SIOUX CITY, Iowa, March 6, 2013 /PRNewswire-USNewswire/ -- The Strategic Economics Group (SEG), an Iowa based research consulting firm, today released the first of a series of studies comparing the different economic effects that four proposed Woodbury County casinos would have on local governments and communities.
According to the study, two of three casinos that have been proposed for Sioux City would divert millions of dollars of new property taxes that normally would help fund local schools to instead cover debt service costs arising from the tax increment financing (TIF) incentive packages being requested by the developers from the City of Sioux City.
The report explains, "Over the 20-year life of a TIF district established in conjunction with the development of either the Hard Rock or the Warrior casino and hotel a portion or all of the property tax revenue that results from the growth in property valuation within the TIF district would be diverted from other taxing authorities to the City of Sioux City for TIF related purposes."

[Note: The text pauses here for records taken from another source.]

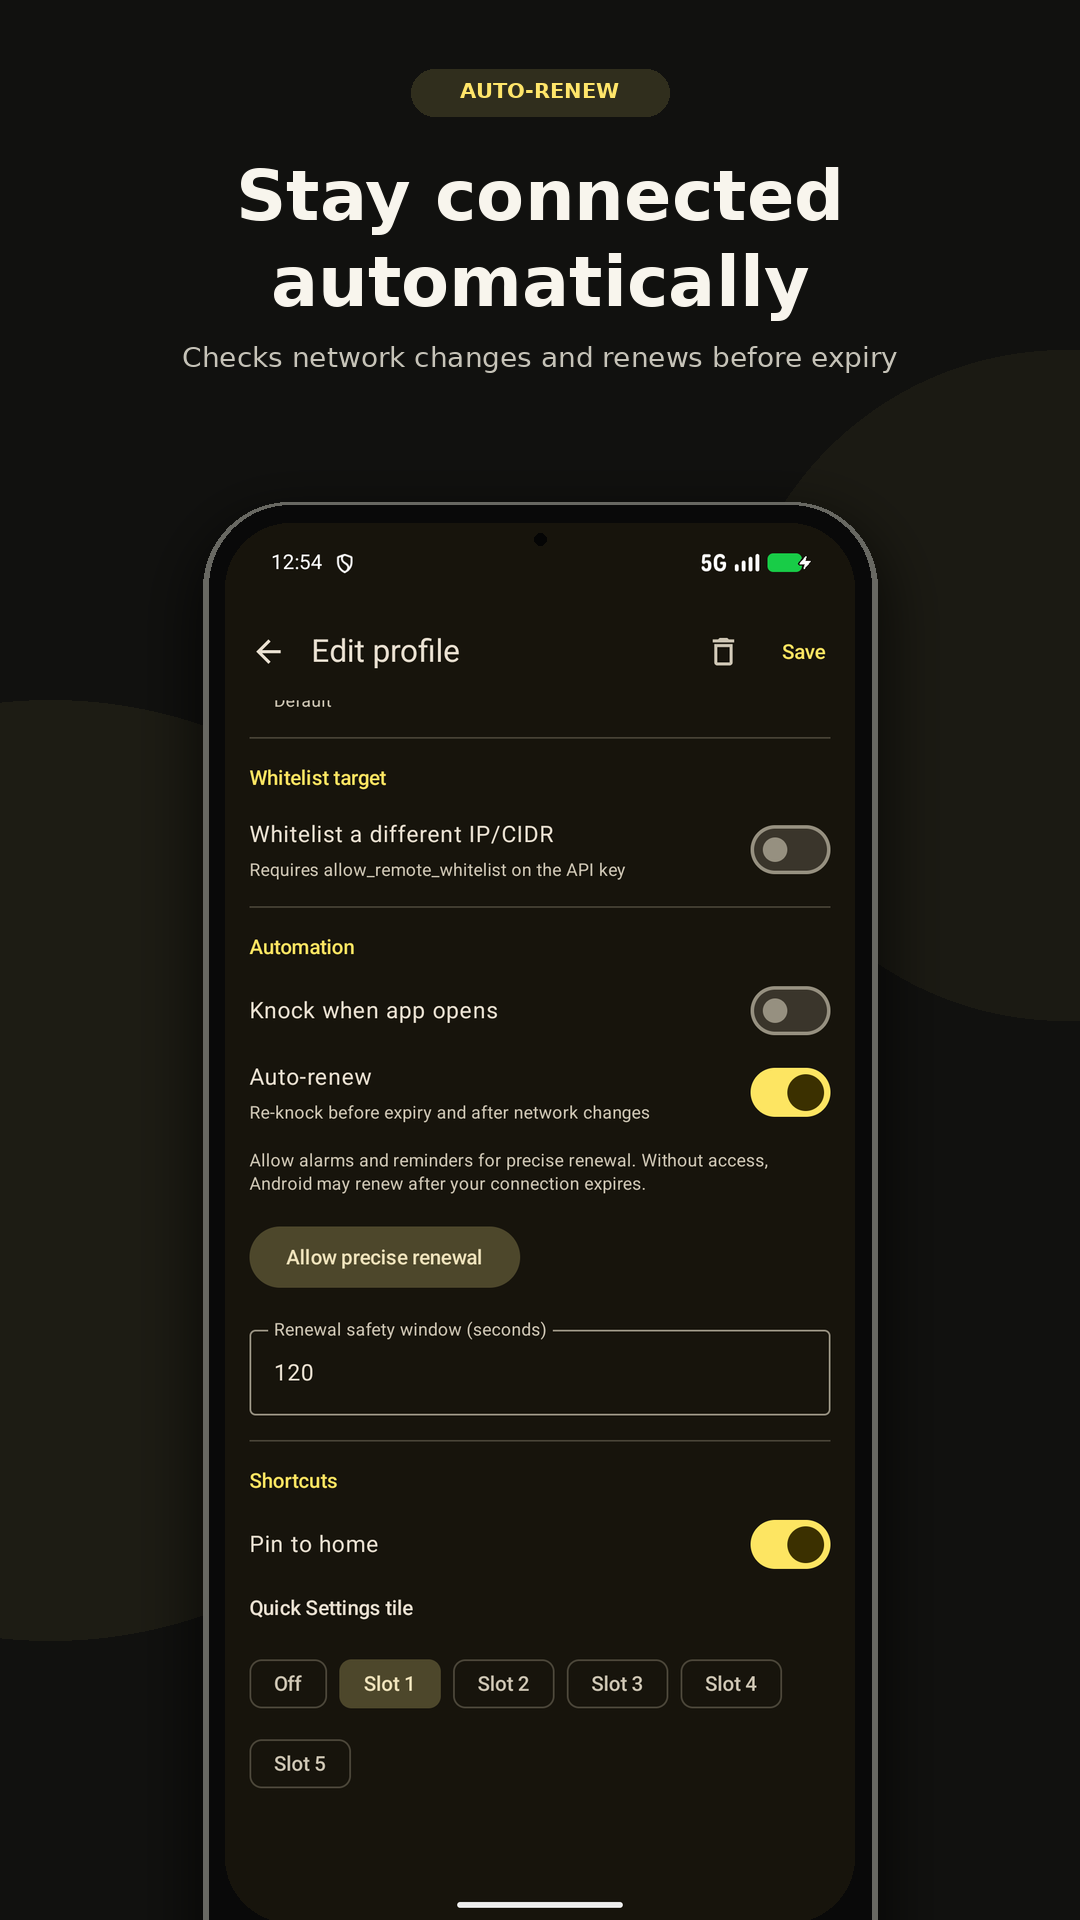
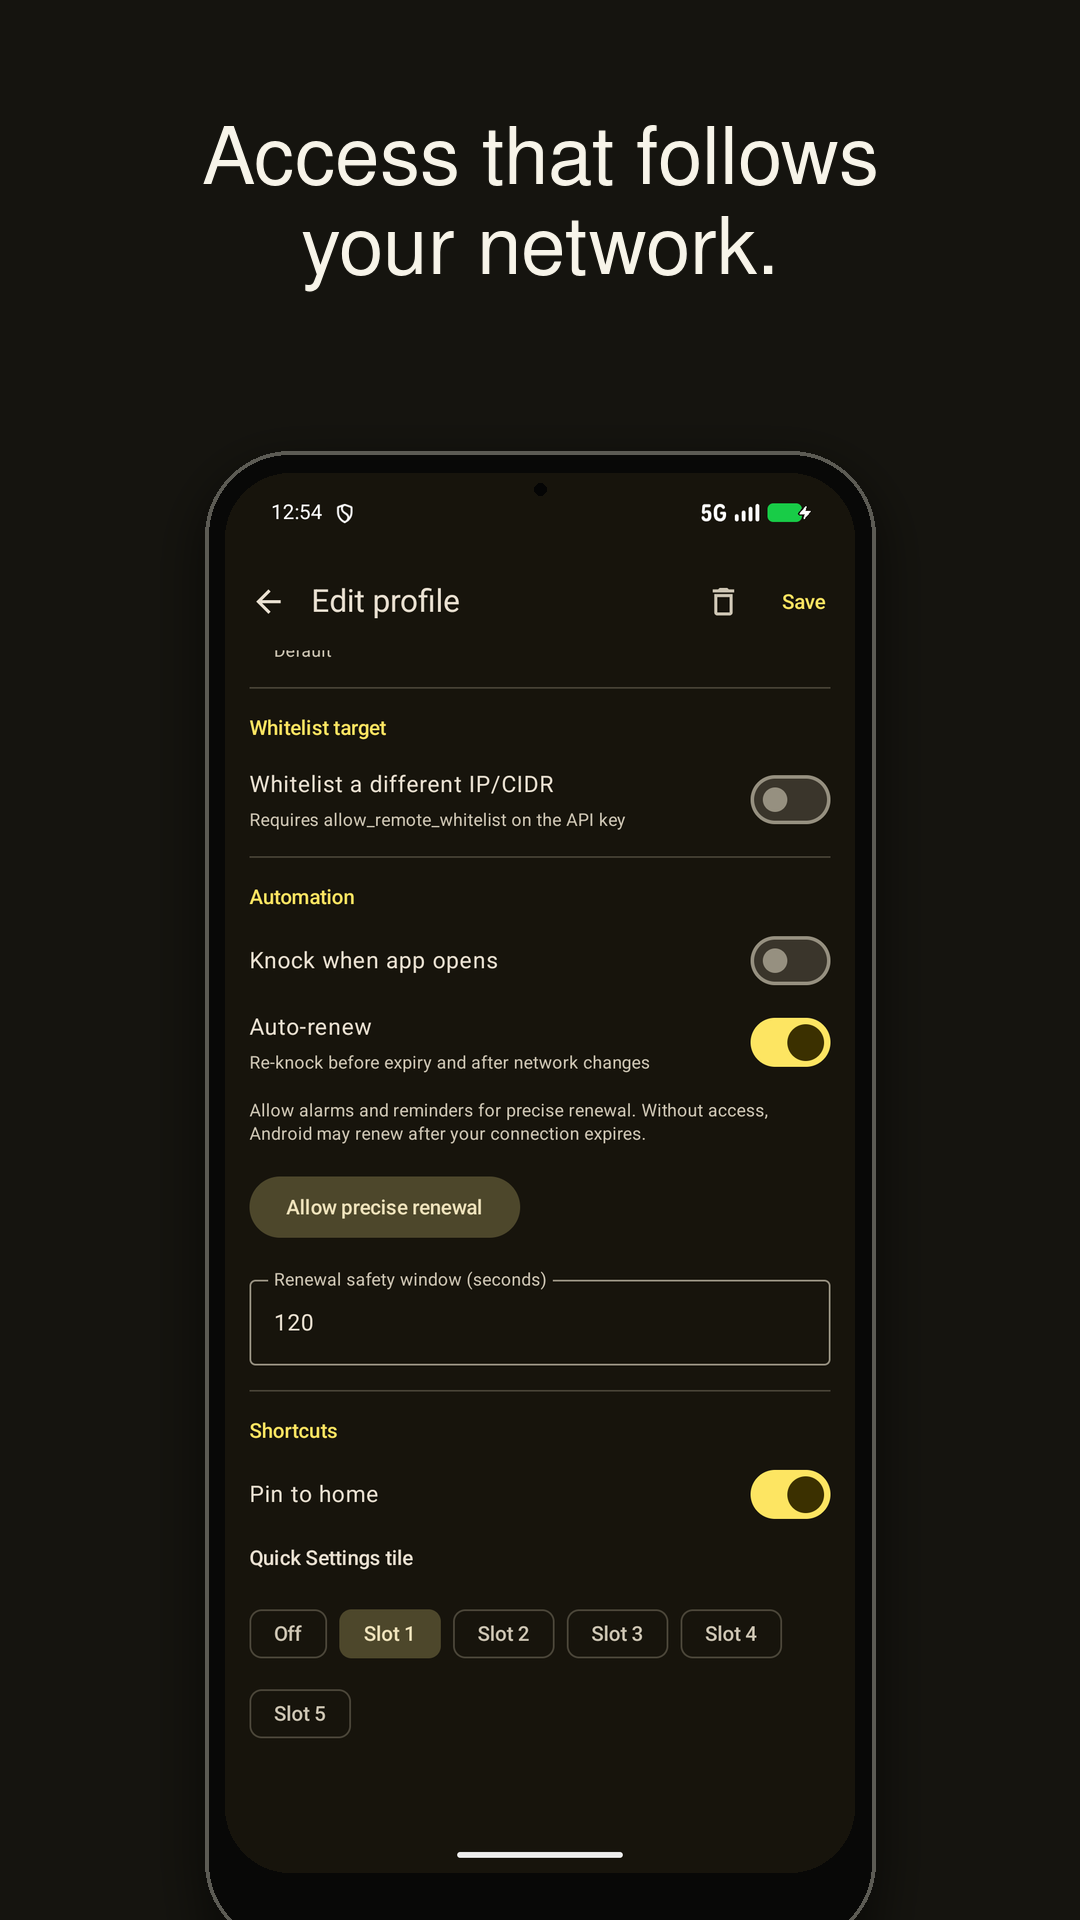
Refine Play listing screenshot design

diff --git a/docs/play-store/render.py b/docs/play-store/render.py
@@ -1,44 +1,58 @@
 #!/usr/bin/env python3
 """Render Play listing images from emulator captures. Requires Pillow."""
 from pathlib import Path
-from PIL import Image, ImageDraw, ImageFont, ImageFilter
+from PIL import Image, ImageDraw, ImageFont, ImageFilter, ImageEnhance
 
 ROOT = Path(__file__).resolve().parent
 OUT = ROOT / 'screenshots'
 OUT.mkdir(exist_ok=True)
-BOLD = '/usr/share/fonts/truetype/dejavu/DejaVuSans-Bold.ttf'
-REGULAR = '/usr/share/fonts/truetype/dejavu/DejaVuSans.ttf'
+FONT = '/usr/share/fonts/opentype/urw-base35/NimbusSans-Regular.otf'
 
-def font(size, bold=False): return ImageFont.truetype(BOLD if bold else REGULAR, size)
-def centered(draw, y, text, f, fill):
-    box = draw.textbbox((0, 0), text, font=f)
-    draw.text(((1080-(box[2]-box[0]))/2, y), text, font=f, fill=fill)
+def center(draw, y, text, font):
+    box = draw.textbbox((0, 0), text, font=font)
+    draw.text(((1080 - (box[2] - box[0])) / 2, y), text, font=font, fill='#f7f4e9')
 
-def render(source, name, kicker, lines, sub):
-    image = Image.new('RGB', (1080, 1920), '#11110f')
-    d = ImageDraw.Draw(image)
-    # Quiet warm geometry echoes the app's yellow accent.
-    d.ellipse((-420, 700, 520, 1640), fill='#1d1c14')
-    d.ellipse((730, 350, 1400, 1020), fill='#1b1a13')
-    d.rounded_rectangle((411, 69, 669, 116), 24, fill='#302e1d')
-    centered(d, 78, kicker, font(21, True), '#ffe66a')
-    for i, line in enumerate(lines): centered(d, 155+i*86, line, font(70, True), '#f8f5ed')
-    centered(d, 155+len(lines)*86+14, sub, font(28), '#c7c4b9')
-    # Pixel 7 front profile: rounded corners, dark bezel and centred camera.
-    x, y, w, h = 209, 505, 662, 1488
+def rounded_paste(canvas, img, xy, radius):
+    mask = Image.new('L', img.size)
+    ImageDraw.Draw(mask).rounded_rectangle((0, 0, img.width - 1, img.height - 1), radius, fill=255)
+    canvas.paste(img, xy, mask)
+
+def render(source, name, lines, focus=None):
+    image = Image.new('RGBA', (1080, 1920), '#15140f')
+    draw = ImageDraw.Draw(image)
+    headline = ImageFont.truetype(FONT, 80)
+    for i, line in enumerate(lines):
+        center(draw, 125 + i * 90, line, headline)
+
+    # A simplified Pixel 7 front, matching the emulator's device profile.
+    x, y, w, h = 209, 455, 662, 1488
     shadow = Image.new('RGBA', image.size)
-    sd = ImageDraw.Draw(shadow); sd.rounded_rectangle((x-15,y+12,x+w+15,y+h+25), 92, fill=(0,0,0,160))
-    image = Image.alpha_composite(image.convert('RGBA'), shadow.filter(ImageFilter.GaussianBlur(28)))
-    d = ImageDraw.Draw(image)
-    d.rounded_rectangle((x-6,y-3,x+w+6,y+h+3), 86, fill='#686862')
-    d.rounded_rectangle((x,y,x+w,y+h), 81, fill='#090909')
-    shot = Image.open(ROOT/'source'/source).convert('RGB').resize((630, 1400), Image.Resampling.LANCZOS)
-    mask = Image.new('L', shot.size); ImageDraw.Draw(mask).rounded_rectangle((0,0,629,1399), 65, fill=255)
-    image.paste(shot, (x+16,y+18), mask)
-    d = ImageDraw.Draw(image); d.ellipse((534,y+28,546,y+40), fill='#050505')
-    image.convert('RGB').save(OUT/name, optimize=True)
+    ImageDraw.Draw(shadow).rounded_rectangle((x - 9, y + 10, x + w + 9, y + h + 20), 90, fill=(0, 0, 0, 130))
+    image = Image.alpha_composite(image, shadow.filter(ImageFilter.GaussianBlur(24)))
+    draw = ImageDraw.Draw(image)
+    draw.rounded_rectangle((x - 4, y - 4, x + w + 4, y + h + 4), 85, fill='#5c5b54')
+    draw.rounded_rectangle((x, y, x + w, y + h), 80, fill='#080807')
+    original = Image.open(ROOT / 'source' / source).convert('RGB')
+    screen = original.resize((630, 1400), Image.Resampling.LANCZOS)
+    if focus:
+        # De-emphasize the rest of the system shade; the enlarged detail below
+        # is an unaltered crop from the same emulator screenshot.
+        screen = ImageEnhance.Brightness(screen.filter(ImageFilter.GaussianBlur(18))).enhance(.42)
+    rounded_paste(image, screen, (x + 16, y + 18), 65)
+    draw = ImageDraw.Draw(image)
+    draw.ellipse((534, y + 28, 546, y + 40), fill='#050505')
+    if focus:
+        box, width, top = focus
+        crop = original.crop(box)
+        crop = crop.resize((width, round(crop.height * width / crop.width)), Image.Resampling.LANCZOS)
+        left = (1080 - width) // 2
+        shade = Image.new('RGBA', image.size)
+        ImageDraw.Draw(shade).rounded_rectangle((left-4, top+10, left+width+4, top+crop.height+14), 55, fill=(0, 0, 0, 160))
+        image = Image.alpha_composite(image, shade.filter(ImageFilter.GaussianBlur(22)))
+        rounded_paste(image, crop, (left, top), 45)
+    image.convert('RGB').save(OUT / name, optimize=True)
 
-render('home.png','01-access.png','KNOCKER', ['Your server,', 'one tap away'], 'Keep access close at hand')
-render('tile.png','02-quick-settings.png','QUICK SETTINGS', ['Knock without', 'opening the app'], 'A shortcut right in your shade')
-render('renew.png','03-auto-renew.png','AUTO-RENEW', ['Stay connected', 'automatically'], 'Checks network changes and renews before expiry')
-render('notification.png','04-notifications.png','NOTIFICATIONS', ['See your latest', 'knock at a glance'], 'Get updates when a background knock finishes')
+render('home.png', '01-access.png', ['Your server.', 'Ready when you are.'])
+render('tile.png', '02-quick-settings.png', ['A knock is just', 'a swipe away.'], ((40, 1015, 535, 1210), 860, 1010))
+render('renew.png', '03-auto-renew.png', ['Access that follows', 'your network.'])
+render('notification.png', '04-notifications.png', ['Know when', 'your knock lands.'], ((40, 1120, 1040, 1425), 950, 990))

diff --git a/docs/play-store/README.md b/docs/play-store/README.md
@@ -2,4 +2,4 @@
 
 The four 1080 × 1920 PNGs in `screenshots/` are ordered for the listing. They use dark-mode captures from the Pixel 7 Android 16 emulator and a simplified Pixel 7 front frame. The example profile used a temporary demo server and the documentation address `203.0.113.42`; the server and key were disposable. The notification capture was produced by a Quick Settings knock against that server. Background renewals use the same notification presentation.
 
-The original emulator captures are in `source/`. To regenerate the artwork on Linux, install Pillow and DejaVu Sans, then run `python3 docs/play-store/render.py` from the repository root. The source capture includes the temporary demo hostname; it is not a production endpoint.
+The original emulator captures are in `source/`. The Quick Settings and notification images use enlarged crops, with the surrounding shade blurred for emphasis. Android’s yellow Material You palette was selected on the emulator. To regenerate the artwork on Linux, install Pillow and Nimbus Sans (URW Base 35), then run `python3 docs/play-store/render.py` from the repository root. The source capture includes the temporary demo hostname; it is not a production endpoint.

As a result of this diversion, the Hard Rock's proposed terms would result in a net diversion of over $14 million dollars over 20 years for local schools. If the Warrior Casino were to be chosen, diversion from Sioux City schools would be even larger— over $20 million.

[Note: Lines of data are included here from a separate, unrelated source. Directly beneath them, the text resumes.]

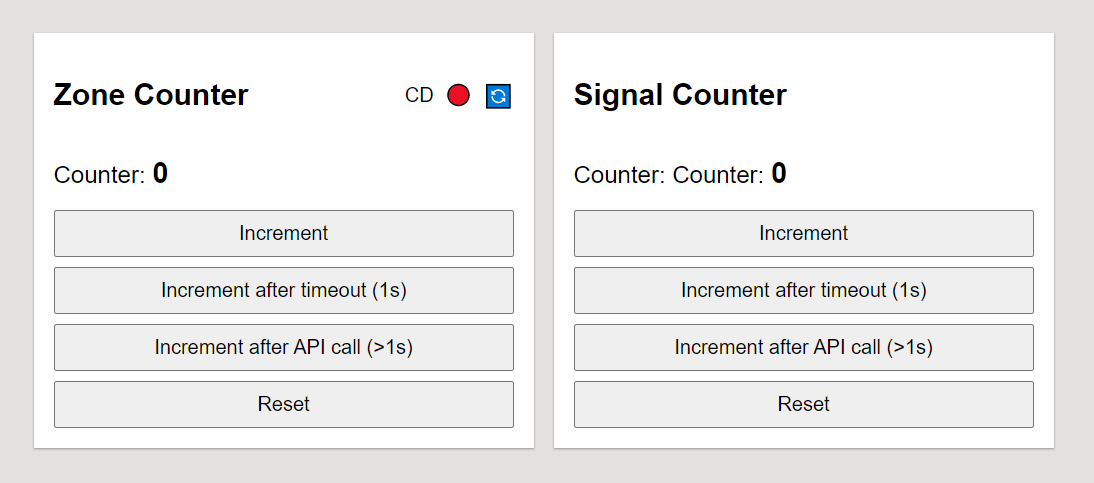
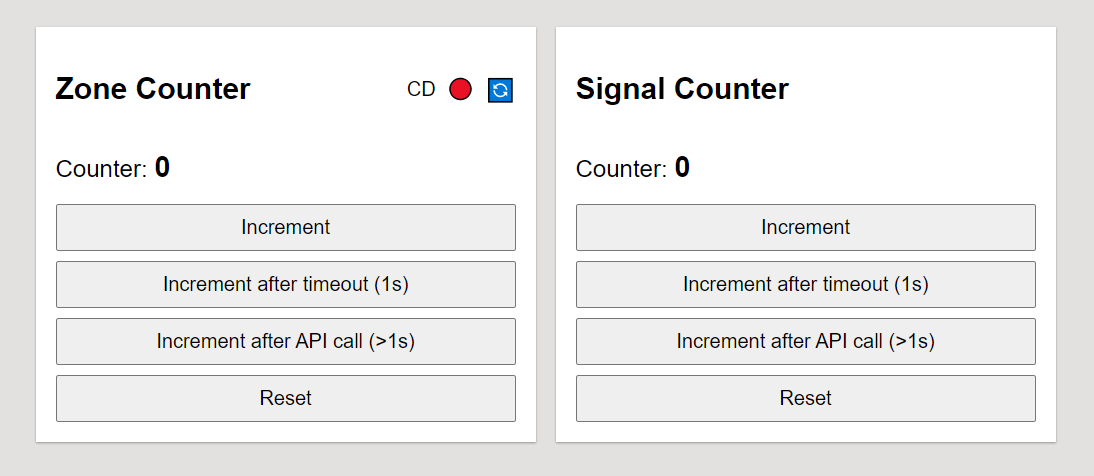
fix ui

diff --git a/src/app/signal-counter/signal-counter.component.html b/src/app/signal-counter/signal-counter.component.html
@@ -1,7 +1,7 @@
 <h2>Signal Counter</h2>
 
 <div class="info">
-  Counter: Counter: <strong>{{ counter() }}</strong>
+  Counter: <strong>{{ counter() }}</strong>
 </div>
 
 <div class="actions">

In contrast, the proposed "Hollywood Casino" for downtown Sioux City would divert no money from local schools, as neither of Penn's two Woodbury County casino proposals would require TIF financing. Instead, the Hollywood proposals would provide $41 million and $34 million for their downtown and county proposals, respectively and to the respective school districts.
Hard Rock's developers are requiring a $22 million TIF financing package in order to build their proposed casino while Ho-Chunk Inc. has asked local taxpayers for $25 million in TIF financing to build its Warrior Casino.
The study can be found here.
The authors of the study are Harvey Siegelman, President of SEG and former State of Iowa Economist (1982 – 2001) and Mike Lipsman, senior economist at SEG and former Research Manager for the Iowa Department of Revenue. To arrange an interview with the authors, please contact: Harvey Siegelman at 515-246-0764.
SOURCE Strategic Economics Group